Two of the Earliest Examples of Private Land Sales in Austin's Colony
"[2 Private Land Sales in Austin's Colony - Each Signed by Stephen F. Austin]",
Subject: Austin's Colony
Period: 1825 (dated)
Color: Black & White
7.8 x 12.5 inches
19.8 x 31.8 cm
This lot consists of a pair of land deeds issued in Austin's Colony and each signed by Stephen F. Austin, involving two members of the "Old 300." Virtually all land transfers at this time period were issued directly from Austin to a grantee, but here we have two instances of private conveyances. The reason for their scarcity is due to the colonization law of 1825, which stipulated that an original land grant could only be sold after "completing cultivation." No other private sales from Old 300 members were found for this time period in the Texas General Land Office.
The first deed is from Thomas Barnett, an Old 300 member, to Joseph Stuart and dated May 28th, 1825. The three-page document transfers one "sitio" (approximately 4,300 acres) of land along the eastern bank of the Brazos River in present-day Fort Bend County. The land was situated to the north of a parcel owned by Joseph Baker. The deed is signed by "Estevan F. Austin" and Samuel M. Williams, Secretary of the Colony, and was witnessed by three other members of the Old 300: Samuel Kennedy, Pleasant M. Pruitt, and Noel F. Roberts. Stuart paid Barnett 55 pesos for the parcel.
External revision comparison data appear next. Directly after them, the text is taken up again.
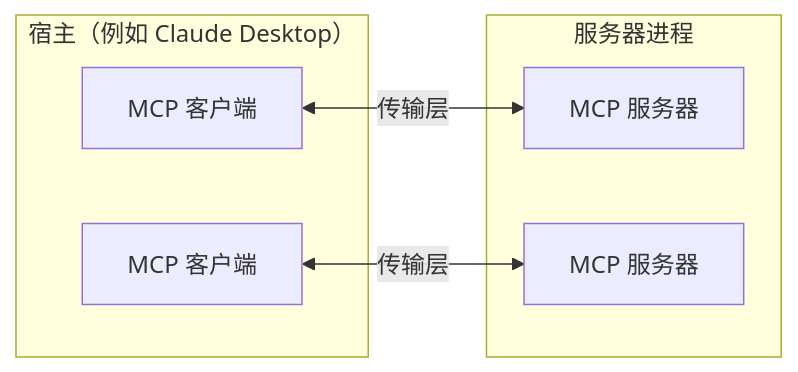
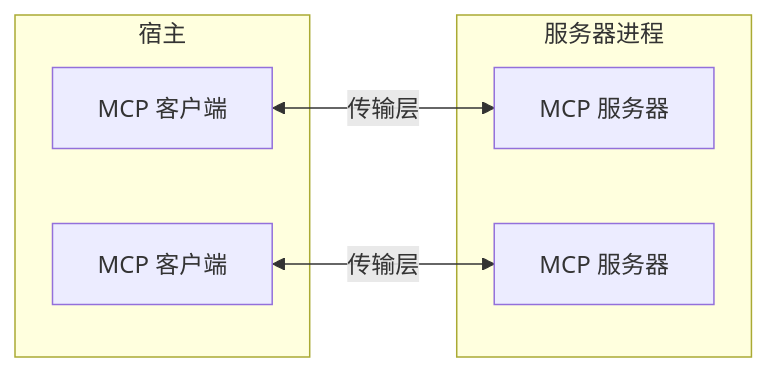
One commit to yfme/mcp-docs-zh changed the first of 2 diagrams in docs/concepts/architecture.mdx. Above: the diagram before and after it, drawn with Mermaid. The commit also changed other lines of this file and 70 other files, not shown here.

````diff
--- a/docs/concepts/architecture.mdx
+++ b/docs/concepts/architecture.mdx
@@ -16,16 +16,16 @@
 ```mermaid
 flowchart LR
-    subgraph "&nbsp;宿主（例如 Claude Desktop）&nbsp;"
+    subgraph "&nbsp;宿主&nbsp;"
         client1[MCP 客户端]
         client2[MCP 客户端]
     end
     subgraph "服务器进程"
         server1[MCP 服务器]
     end
     subgraph "服务器进程"
         server2[MCP 服务器]
     end
 
     client1 <-->|传输层| server1
     client2 <-->|传输层| server2
 ```
````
It is worth noting that Barnett received his land grant from Austin on July 9, 1824, so he was apparently able to cultivate his land to the satisfaction of Austin in less than a year.
The second deed, dated October 22nd, 1825, transfers all but 500 acres from Joseph Stuart to William "Cow" Cooper, also a member of Austin's Old 300. The 500-acre tract in the southeast corner of the parcel was sold a few months prior to Isaac Best on June 15, 1825. This document is also signed by "Estevan F. Austin" and witnessed by Old 300 members Santiago (James) E.B. Austin (Stephen's brother), Henry Williams, and David McCormick. The purchase price for this somewhat smaller tract of land was 200 pesos - a nearly fourfold increase in price in a matter of only five months.
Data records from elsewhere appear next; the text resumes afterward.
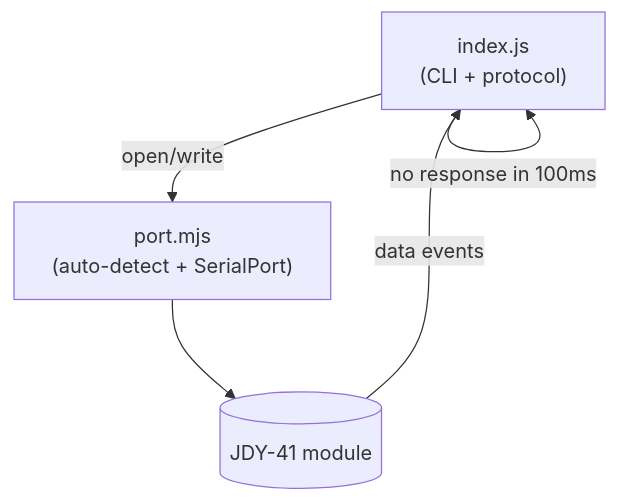
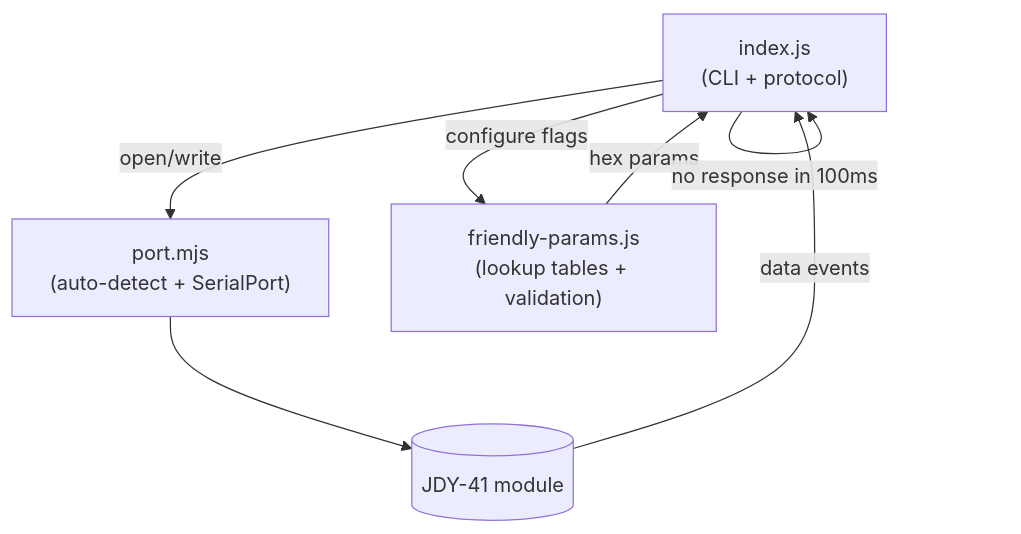
One commit to oleksiisedun/jdy-41 changed the diagram in README.md. Above: the diagram before and after it, drawn with Mermaid. The commit also changed other lines of this file and 5 other files, not shown here.

First line of the commit message:
Add friendly `configure` CLI command

````diff
--- a/README.md
+++ b/README.md
@@ -21,7 +21,9 @@
 ```mermaid
 graph TD
   CLI["index.js\n(CLI + protocol)"] -->|open/write| Port["port.mjs\n(auto-detect + SerialPort)"]
+  CLI -->|configure flags| Friendly["friendly-params.js\n(lookup tables + validation)"]
+  Friendly -->|hex params| CLI
   Port --> Device[("JDY-41 module")]
   Device -->|data events| CLI
   CLI -->|no response in 100ms| CLI
 ```
````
Both documents, written in Spanish, follow a similar structure with the top line of each deed reading "Sello 2° 12 rrs. Habilitado pr la Nacion Mexicana pa el ano de 1825" ("Second Seal 12 reales through the Nation of Mexico in the year of our Lord 1825"), and signed a second time by "Austin." The sello segundo is the recipient's copy (Stuart and Cooper in this case), while the third seal (sello tercero) was held by the government. In the top left corner of the front page of both documents is also the signature of Laurence Richard Kenny, an administrator who worked for Austin.
Thomas Barnett moved from Livingston County, Kentucky to Texas in 1823 and received one of Austin's early grants. He was married to Nancy Spencer in 1825 and had six children. In February 1828, he was elected Comisario of Victoria and in 1829 he became Alcade. Barnett was a delegate at the Convention of 1836 and was a signor of the Texas Declaration of Independence. Little is known about the recipient of Barnett's parcel, Joseph Stuart.
William "Cow" Cooper, along with his wife Sarah (James), moved from Tennessee to Texas in 1822. He was also a member of the Old 300, having been awarded 1.5 leagues of land (6,642 acres) in Waller County and another 2 labors (354 acres) in Austin County prior to purchasing this land from Joseph Stuart in 1825. According to the 1826 census of Austin's Colony, he was a married farmer with 5 children, 2 servants and 3 slaves at the time. Cooper served in the Texas Revolution and furnished military supplies and horses for Sam Houston's army.
This prized piece of early Texas history was brought to us by a descendant of Mr. Cooper.
Our thanks and appreciation go out to the Texas General Land Office who provided invaluable assistance in researching these documents.
Pages are mostly clean and bright with remnants of cello tape along the top edge and top left edge of the first page. There are two small fold separations along the horizontal fold that are more pronounced in the second deed, measuring 2" and 3" respectively. The two deeds are folding and held together by a contemporary string binding.